Possible attacks on the U.S. food supply are a very real threat to livestock producers, according to Sen. Pat Roberts, R-Kan.

The ranking member of the Senate Agriculture Committee and former chairman of the Senate Intelligence Committee spoke at the 10th Annual Animal Agriculture Alliance summit. He said the recent death of Osama bin Laden should serve as a reminder that other terrorists still exist.

"One very real threat is a possible attack on our food supply," he said. "Everyone agrees that it’s not a matter of if, but when."

Roberts said keeping government agencies focused on sharing threats has been a priority and will continue to be one. His comments fit into the theme of the alliance’s conference, "United We Eat: Securing Animal Agriculture’s Future." The summit brings together industry leaders from across the country to discuss challenges and opportunities in food production.

Roberts was among more than a dozen speakers who talked about food security, challenges presented by animal rights activists, and how to improve animal agriculture’s image.

In addition to potential breaches in food security, Roberts said, one of the main issues farmers face is over-regulation by government. He said the U.S. Environmental Protection Agency "has been called the End of Production Agriculture agency."

Congress is "making real efforts to address over-regulation," he said. In January President Obama signed an executive order that would require federal agencies to design cost-effective, evidence-based regulations that are compatible with economic growth, job creation and competitiveness.

In February, Roberts introduced the Regulatory Responsibility for Our Economy Act, which he said would ensure that the president’s executive order is carried out. The senator said that farmers need all the help they can get, because as the world population increases, farmers are going to have to double their production.

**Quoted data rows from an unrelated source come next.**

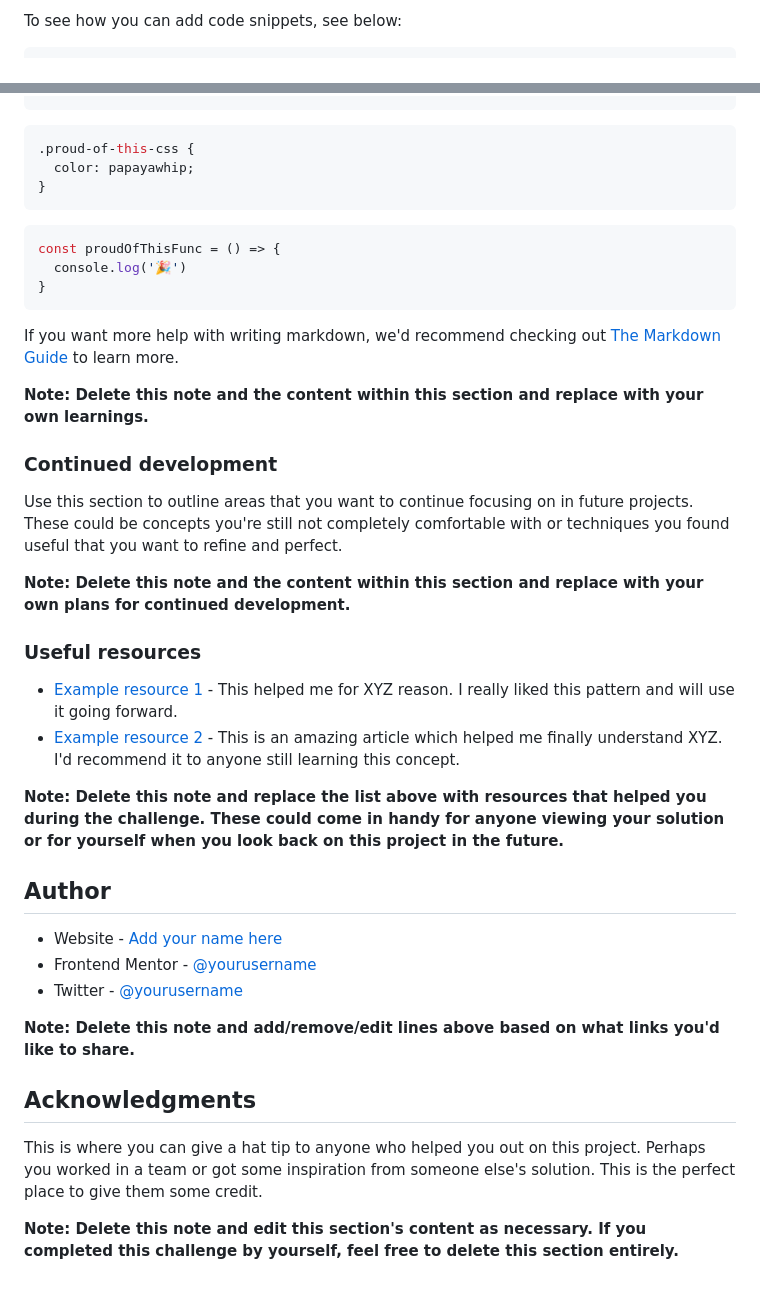
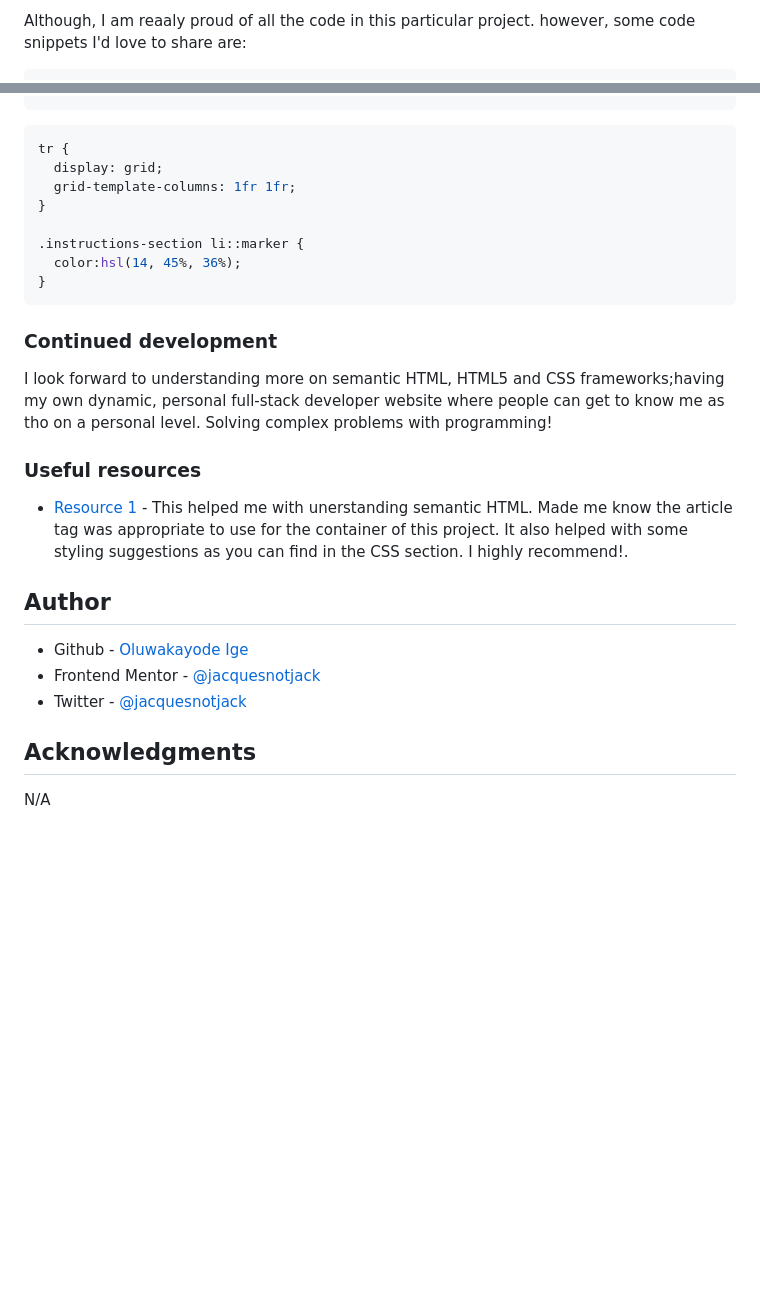
Before and after one commit to Jesuis-Jacques/recipe-page, a Markdown page: README-template.md, 2 parts joined by grey strips. Rendered like a GitHub page; blank space fills up the shorter version.

````diff
--- a/README-template.md
+++ b/README-template.md
@@ -58,4 +53,4 @@ Use this section to recap over some of your major learnings while working throug
 
-To see how you can add code snippets, see below:
+Although, I am reaaly proud of all the code in this particular project. however, some code snippets I'd love to share are:
 
 ```html
@@ -63,42 +96,31 @@ To see how you can add code snippets, see below:
 ```
+
 ```css
-.proud-of-this-css {
-  color: papayawhip;
+tr {
+  display: grid;
+  grid-template-columns: 1fr 1fr;
 }
-```
-```js
-const proudOfThisFunc = () => {
-  console.log('🎉')
+
+.instructions-section li::marker {
+  color:hsl(14, 45%, 36%);
 }
 ```
 
-If you want more help with writing markdown, we'd recommend checking out [The Markdown Guide](https://www.markdownguide.org/) to learn more.
-
-**Note: Delete this note and the content within this section and replace with your own learnings.**
-
 ### Continued development
 
-Use this section to outline areas that you want to continue focusing on in future projects. These could be concepts you're still not completely comfortable with or techniques you found useful that you want to refine and perfect.
-
-**Note: Delete this note and the content within this section and replace with your own plans for continued development.**
+I look forward to understanding more on semantic HTML, HTML5 and CSS frameworks;having my own dynamic, personal full-stack developer website where people can get to know me as tho on a personal level.
+Solving complex problems with programming!
 
 ### Useful resources
 
-- [Example resource 1](https://www.example.com) - This helped me for XYZ reason. I really liked this pattern and will use it going forward.
-- [Example resource 2](https://www.example.com) - This is an amazing article which helped me finally understand XYZ. I'd recommend it to anyone still learning this concept.
-
-**Note: Delete this note and replace the list above with resources that helped you during the challenge. These could come in handy for anyone viewing your solution or for yourself when you look back on this project in the future.**
+- [Resource 1](https://www.w3schools.com/tags/default.asp) - This helped me with unerstanding semantic HTML. Made me know the article tag was appropriate to use for the container of this project. It also helped with some styling suggestions as you can find in the CSS section. I highly recommend!.
 
 ## Author
 
-- Website - [Add your name here](https://www.your-site.com)
-- Frontend Mentor - [@yourusername](https://www.frontendmentor.io/profile/yourusername)
-- Twitter - [@yourusername](https://www.twitter.com/yourusername)
-
-**Note: Delete this note and add/remove/edit lines above based on what links you'd like to share.**
+- Github - [Oluwakayode Ige](https://www.github.com/jacquesnotjack)
+- Frontend Mentor - [@jacquesnotjack](https://www.frontendmentor.io/profile/jacquesnotjack)
+- Twitter - [@jacquesnotjack](https://www.twitter.com/jacquesnotjack)
 
 ## Acknowledgments
 
-This is where you can give a hat tip to anyone who helped you out on this project. Perhaps you worked in a team or got some inspiration from someone else's solution. This is the perfect place to give them some credit.
-
-**Note: Delete this note and edit this section's content as necessary. If you completed this challenge by yourself, feel free to delete this section entirely.**
+N/A
````
Also changed, not shown: other parts of README-template.md (+54 -21 lines), screenshots/desktop-version.png (added), 1 other file.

"We should give producers the tools to get this done," Roberts said. "If we don’t, there will be 9.3 billion people in the world with serious problems."